Nirupesh Joshi and Mercy Amalraj were high-flying technology consultants, earning handsomely, with successful stints in Boston, Seoul and Hong Kong until 2018. One fine day the couple gave it all up, got into entrepreneurship in an entirely alien area: the world of mechanical watches the couple had all along been fascinated by.They landed in Bengaluru, the ground-zero of wrist watches and startups.
“A watch carries memories through generations. It is a symbol of sentiment,” says Joshi, sitting in their office in South Bengaluru, amid an array of elegantly displayed luxury watches.
With no tinge of regret of digressing from a fancy career, the couple who set up the Bangalore Watch Company (BWC) with their savings of several years, says their five-year labour of love is bearing fruits.
The couple, who assemble and market luxury automatic watches of the eponymous brand, now plan to move a step ahead and open experience centres in Delhi, Mumbai and Bengaluru by the end of next year. Their watches are currently available only through the company website.
“We are currently assembling between 1200-1500 watches a year, all with a Swiss-movement,” Joshi says, adding the business has turned profitable. “So far, we have used our own money. As we expand, we may tap outside capital.” The company, the co-founder says, is in talks with some family offices who can stay invested for a longer term.
“The thought of producing an Indian-origin watch brand occurred to us after we heard the announcement that the HMT would stop production of watches. We chose to name it after Bangalore as it is associated with two well-known watch brands, HMT and Titan.”
The BWC currently designs its watches around the themes of cricket, space and aviation, and hopes to add more themes in the days to come. “Story-telling is key to luxury watch making,” the co-founder says, explaining that a watch is no longer an object just to look for time. “Watch making is no different from jewellery workmanship.”
The co-founders say their watches are priced between Rs 85,000 and Rs 2 lakh with two-thirds of them sold in India. The rest, they say, are picked by mostly Indians living overseas and those with nostalgic memories. “We serve customers that are looking for unique stories, collectable gifts, and high-quality Indian origin products across categories. We operate in the exclusive and limited editions model.”

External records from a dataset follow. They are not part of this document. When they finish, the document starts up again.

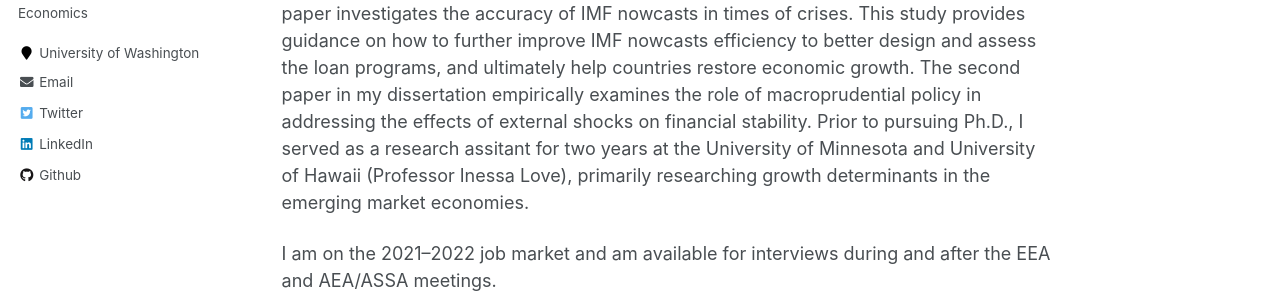
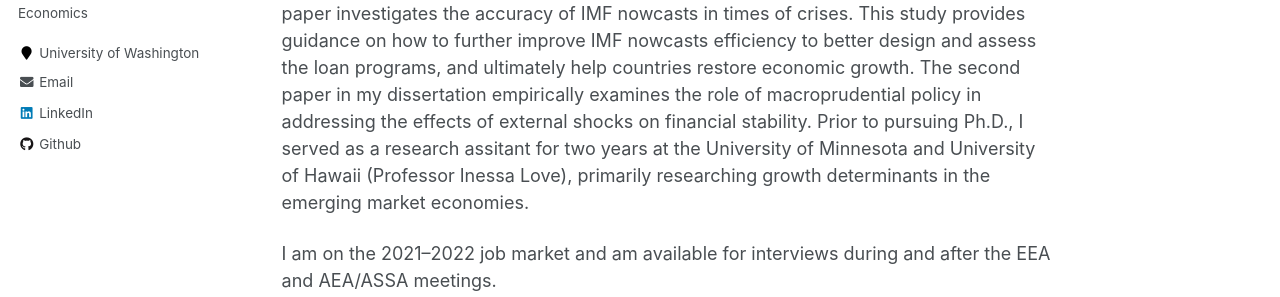
Before and after one commit to Reina-Kawai/Reina-Kawai.github.io, a Jekyll site: the page built from _pages/about.md, in a window 1280 px wide. Shown: the part 311-608 px from the top of the page. Built offline with Jekyll 4.4.1, drawn with Linux system fonts in a browser that asks for light colours.

Commit message:
Update _config.yml

```diff
--- a/_config.yml
+++ b/_config.yml
@@ -10,7 +10,7 @@ locale                   : "en-US"
 title                    : "EconReinaKawai.github.io"
 title_separator          : "-"
 name                     : &name "Reina Kawai"
-description              : &description "personal description"
+description              : &description "University of Washington"
 url                      : https://Reina-Kawai.github.io # the base hostname & protocol for your site e.g. "https://mmistakes.github.io"
 baseurl                  : "" # the subpath of your site, e.g. "/blog"
 repository               : "Reina-Kawai/Reina-Kawai.github.io"
@@ -103,13 +103,13 @@ author:
   impactstory      : #"https://profiles.impactstory.org/u/xxxx-xxxx-xxxx-xxxx"
   lastfm           :
   linkedin         : "https://www.linkedin.com/in/reinakawai/"
-  orcid            : #"http://orcid.org/yourorcidurl"
+  #orcid            : #"http://orcid.org/yourorcidurl"
   pinterest        :
   soundcloud       :
-  stackoverflow    : # http://stackoverflow.com/users/123456/username
+  #stackoverflow    : # http://stackoverflow.com/users/123456/username
   steam            :
   tumblr           :
-  twitter          : "replacethistwitterhandle"
+  #twitter          : "replacethistwitterhandle"
   vine             :
   weibo            :
   xing             :
```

But what gave them the confidence to delve into the crowded space of luxury watches? Joshi says the size of the wristwatch market in India was about Rs 13,000 crore, last year, and is growing at around 10% year-on-year. The segment BWC operates would be about Rs 5950 crore in two years, Joshi adds.